  • IaaS: Infrastructure as a Service
  • PaaS: Platform as a Service
  • SaaS: Software as a Service

IaaS providers provide highly automated and scalable computing resources accessible through an API and/or dashboard over the Internet. It allows users to build their own virtual data centre.

PaaS facilitate building highly scalable and applications. Examples include Heroku, Google App Engine, and OpenShift.

Hosting software on your servers require reliable hardware, network, and skilled technical staff. SaaS takes away the need for all this. The cloud will take care of all these technical problems and all you have to do is access the software through the Internet.


Before the cloud, companies built their infrastructure to be able to handle their peak requirements. This meant that significant portion of the hardware was left unused during off-peak hours. Cloud allows users to add more resources (scale out) during peak hours and reduce resources (scale in) during off-peak hours. This allows the business to use only the resources they need and only pay for the resources they consume. This is called elasticity.

Elasticity means the ability to increase or decrease resources and services as your needs change. Suppose you are using 5 CPUs and 24 Gig or RAM and your virtual servers cannot cope with the load, you would want to add more CPUs and memory. This can easily be done in the cloud with a few clicks in the dashboard in real time. When you add more CPU or RAM to your virtual machines, it is called scaling up. When you reduce CPU or RAM, it is called scaling down Collectively, this is called vertical scaling. When you add more nodes or components, it is called scaling out. When you reduce nodes, it is called scaling in. Collectively, this is called horizontal scaling.

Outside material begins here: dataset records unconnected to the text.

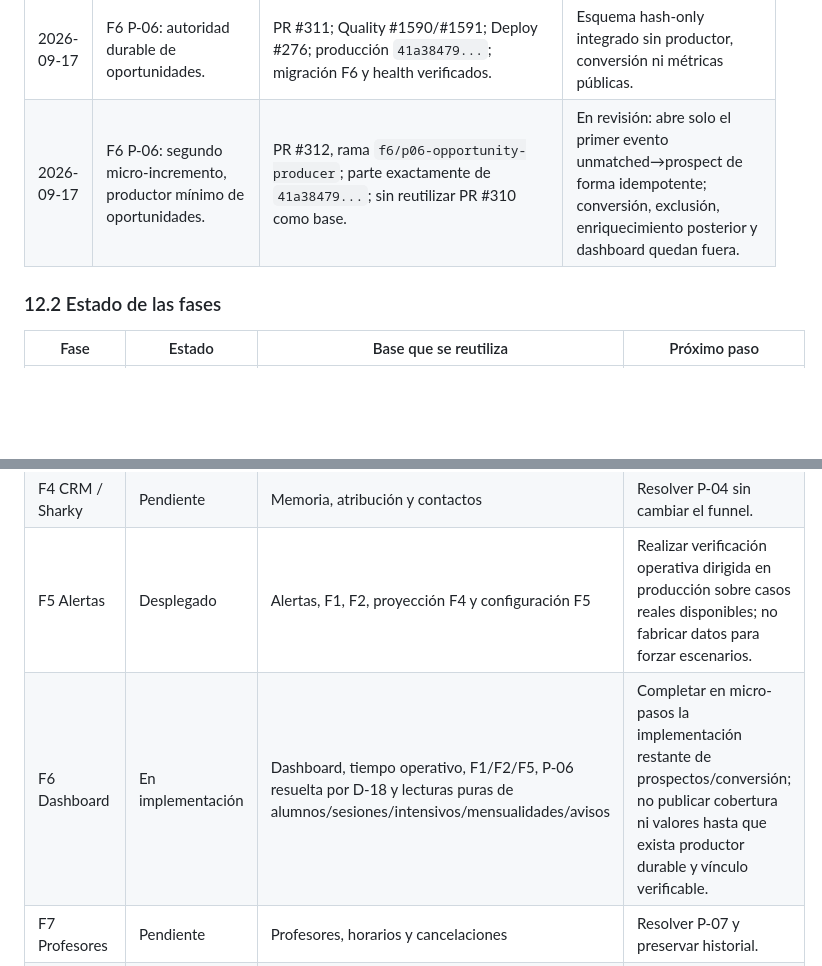
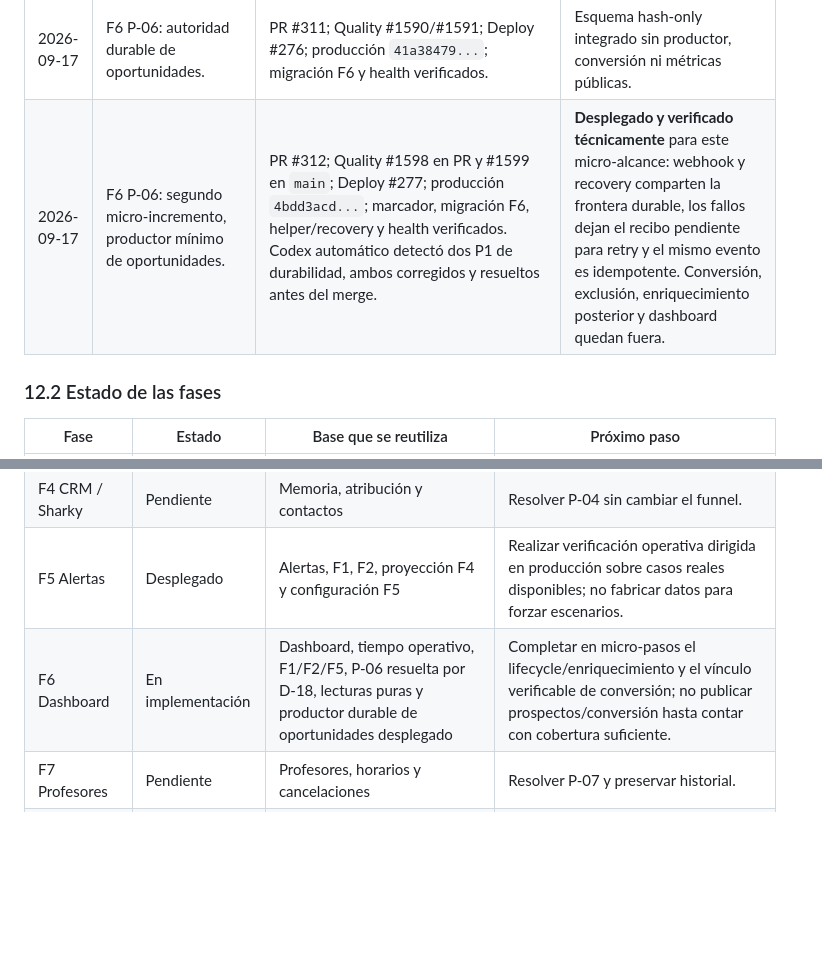
Before and after one commit to manglefurniture/hache-natacion, a Markdown page: docs/HACHE-INTERNAL-IMPROVEMENTS-ROADMAP.md, 2 parts joined by grey strips. Rendered like a GitHub page; blank space fills up the shorter version.

Commit message:
Docs: cerrar productor durable F6 (#313)
* Docs: cerrar productor durable F6

* Docs: registrar despliegue PR 312

```diff
--- a/docs/HACHE-INTERNAL-IMPROVEMENTS-ROADMAP.md
+++ b/docs/HACHE-INTERNAL-IMPROVEMENTS-ROADMAP.md
@@ -481,7 +481,7 @@ P-01 quedó resuelta para el alcance inicial al implementar F1. P-02 quedó resu
 | 2026-09-17 | F6 Dashboard: integración incremental de autoridades y contratos seguros. | PR #300–#305; Quality post-merge #1540, #1545, #1547, #1549, #1551 y #1553; Deploy #266–#271; producción `f87f14d...`; evidencia en `F6-DASHBOARD-STATUS.md`. | Base funcional de F6 integrada; revisiones automáticas posteriores identificaron huecos técnicos adicionales antes del cierre. |
 | 2026-09-17 | F6 Dashboard: cierre de hallazgos técnicos publicados. | PR #307; Quality #1557 en PR y #1558 en `main`; Deploy #273; producción `6d521421...`; marcador, sintaxis PHP y health verificados. | Los indicadores ya publicados cumplen contrato/detalle reconciliable y los hilos técnicos de #300/#302/#305/#306 quedaron resueltos; F6 sigue **En implementación** únicamente por P-06. |
 | 2026-09-17 | F6 P-06: autoridad durable de oportunidades. | PR #311; Quality #1590/#1591; Deploy #276; producción `41a38479...`; migración F6 y health verificados. | Esquema hash-only integrado sin productor, conversión ni métricas públicas. |
-| 2026-09-17 | F6 P-06: segundo micro-incremento, productor mínimo de oportunidades. | PR #312, rama `f6/p06-opportunity-producer`; parte exactamente de `41a38479...`; sin reutilizar PR #310 como base. | En revisión: abre solo el primer evento unmatched→prospect de forma idempotente; conversión, exclusión, enriquecimiento posterior y dashboard quedan fuera. |
+| 2026-09-17 | F6 P-06: segundo micro-incremento, productor mínimo de oportunidades. | PR #312; Quality #1598 en PR y #1599 en `main`; Deploy #277; producción `4bdd3acd...`; marcador, migración F6, helper/recovery y health verificados. Codex automático detectó dos P1 de durabilidad, ambos corregidos y resueltos antes del merge. | **Desplegado y verificado técnicamente** para este micro-alcance: webhook y recovery comparten la frontera durable, los fallos dejan el recibo pendiente para retry y el mismo evento es idempotente. Conversión, exclusión, enriquecimiento posterior y dashboard quedan fuera. |
 
 ### 12.2 Estado de las fases
 
@@ -492,7 +492,7 @@ P-01 quedó resuelta para el alcance inicial al implementar F1. P-02 quedó resu
 | F3 Expediente 360° | Pendiente | Ficha y timeline | Resolver P-03 y definir secciones a completar. |
 | F4 CRM / Sharky | Pendiente | Memoria, atribución y contactos | Resolver P-04 sin cambiar el funnel. |
 | F5 Alertas | Desplegado | Alertas, F1, F2, proyección F4 y configuración F5 | Realizar verificación operativa dirigida en producción sobre casos reales disponibles; no fabricar datos para forzar escenarios. |
-| F6 Dashboard | En implementación | Dashboard, tiempo operativo, F1/F2/F5, P-06 resuelta por D-18 y lecturas puras de alumnos/sesiones/intensivos/mensualidades/avisos | Completar en micro-pasos la implementación restante de prospectos/conversión; no publicar cobertura ni valores hasta que exista productor durable y vínculo verificable. |
+| F6 Dashboard | En implementación | Dashboard, tiempo operativo, F1/F2/F5, P-06 resuelta por D-18, lecturas puras y productor durable de oportunidades desplegado | Completar en micro-pasos el lifecycle/enriquecimiento y el vínculo verificable de conversión; no publicar prospectos/conversión hasta contar con cobertura suficiente. |
 | F7 Profesores | Pendiente | Profesores, horarios y cancelaciones | Resolver P-07 y preservar historial. |
 | F8 Auditoría | Pendiente | Auditoría e historial existentes | Resolver P-08 mediante matriz de acciones relevantes. |
 | F9 Resumen diario | Pendiente | Módulos y definiciones previas | Resolver P-09 y componer apertura/cierre. |
```
Also changed, not shown: docs/F6-DASHBOARD-STATUS.md (+3 -3 lines).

Apps must be designed to take advantage of elasticity. If an application is designed to use only one CPU at a time, allocating 3 CPUs will not help speed up the execution of your jobs. In the cloud, you have access to infinite CPU and memory. Hardware limitation is no longer a bottleneck. The bottleneck is how much resources you can afford to buy and the ability of your apps to use elastic services.

Agility and Risk Management

IT infrastructure is expensive to setup and maintain. This presents financial risk. If you don't build enough to handle all your customers, you won't be able to serve your customers. If you build too much, then your infrastructure is sitting idle and draining your finances. In the cloud, you only build what you need and only pay for what you use. Furthermore, you can scale up, down, in or out quickly. You also delegate many tasks such as security tasks to the cloud.

In IT, agility refers to faster development, ease of experimentation, and fewer hurdles to innovation. Cloud allows users to access resources spin up and terminate instances quickly. Development can be automated and made consistent with templates. This reduces time to develop. You can experiment quick with low cost and low risk.

Key Advantages of Cloud

  1. Elasticity
  2. No need to build your own data center
  3. Resources are disposable - you can spin and terminate new instances anytime
  4. Scalability - you can build one CPU infrastructure to a million CPU infrastructure
  5. Highly available
  6. Strong physical data center security and data security
  7. Fault tolerant
  8. Reliability - able to recover from disruptions